    There is a cultural value of learning. Leaders encourage growth in every way – via formal, non-formal, and informal training models – and put resources into it (budget, proactive planning with each individual and modeling of a learning posture at all levels of leadership).
  • Relational Empowerment
    This ministry utilises coaching concepts to develop leaders.  It recognises that coaching is the major means of developing emerging leaders.  Coaching is practiced and modeled at all levels of leadership.
  • New Career Tracks.
    This organisation is open to new career tracks being developed because they believe in the concept that ministry flows out of being.  As people develop uniquely, they will rarely find existing roles that fit them.  New roles have to be opened up that fit the developing people if the organisation wants to keep them.  Such organisations will retain more of their developed leaders instead of training them and then supplying other organisations with these trained people.

 Leading with a Developmental Bias

Churches and ministries which implement the following four practices exemplify what I mean by leading with a developmental bias:
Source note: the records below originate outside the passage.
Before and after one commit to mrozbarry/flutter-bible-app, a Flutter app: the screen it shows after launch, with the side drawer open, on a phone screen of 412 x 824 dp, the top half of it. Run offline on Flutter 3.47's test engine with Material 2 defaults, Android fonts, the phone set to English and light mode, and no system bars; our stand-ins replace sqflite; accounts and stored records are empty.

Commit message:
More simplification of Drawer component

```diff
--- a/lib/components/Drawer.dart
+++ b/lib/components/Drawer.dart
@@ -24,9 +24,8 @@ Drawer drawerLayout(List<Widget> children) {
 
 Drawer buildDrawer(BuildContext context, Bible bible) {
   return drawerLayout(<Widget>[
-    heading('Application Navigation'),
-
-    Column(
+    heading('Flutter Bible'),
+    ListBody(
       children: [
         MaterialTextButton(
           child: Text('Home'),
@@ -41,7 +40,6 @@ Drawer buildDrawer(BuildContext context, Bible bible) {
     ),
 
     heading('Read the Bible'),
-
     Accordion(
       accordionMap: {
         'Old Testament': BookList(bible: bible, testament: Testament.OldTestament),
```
  • Commit resources, especially finances.
    • Set between 10% & 15% of your gross budget for people development.
    • Dedicate leadership resources for people development.
    • Have top-level leaders model and promote a developmental mindset.
  • Track development throughout the ministry.
    • Make sure that top leaders are thoroughly familiar with a developmental framework – aware of where their people are developmentally (spiritual, ministerial, strategically, giftedness, life-focused, etc).
    • From the beginning, orient all people toward developmental thinking.  Help them discover their unique life time-line, giftedness, personality, and personal life vision.
    • Each year review and provide feedback developmentally, including explicit work on spiritual, ministerial, and strategic formation.
    • Make decisions on both the needs of the ministry and developmental needs of the individuals.
    • Know the potential inherent in individuals and motivate them toward that potential.  Be prepared to set up new ministry tracks to fit them as potential develops.
    • With each individual, work out a deliberate training plan for developing that potential.
  • Set up a learning resource function in the ministry.
    • Have a list of workshops and seminars that deal with the skills and knowledge your people need to develop.
    • Subsidise costs to get people to training that will develop them.
    • Be aware of materials (assessments, books, self-study resources) that can help various people.  Provide these free to individuals with accountability assignments that will help them grow.
    • Recognise who will benefit from formal training and provide scholarships for them.
  • Provide informal training.
    • Provide coaching help for each person.
    • Know the coaching capabilities of each person (profile, skills, and values).
    • Link people.
    • For people who have high potential, make sure that upper-level leaders sponsor as well as coach them.

Churches and mission organisations need leaders who will dare to lead with a developmental bias.  Hats off to those leaders who are moving in this direction.

Related Resources

Comment here

This site uses Akismet to reduce spam. Learn how your comment data is processed.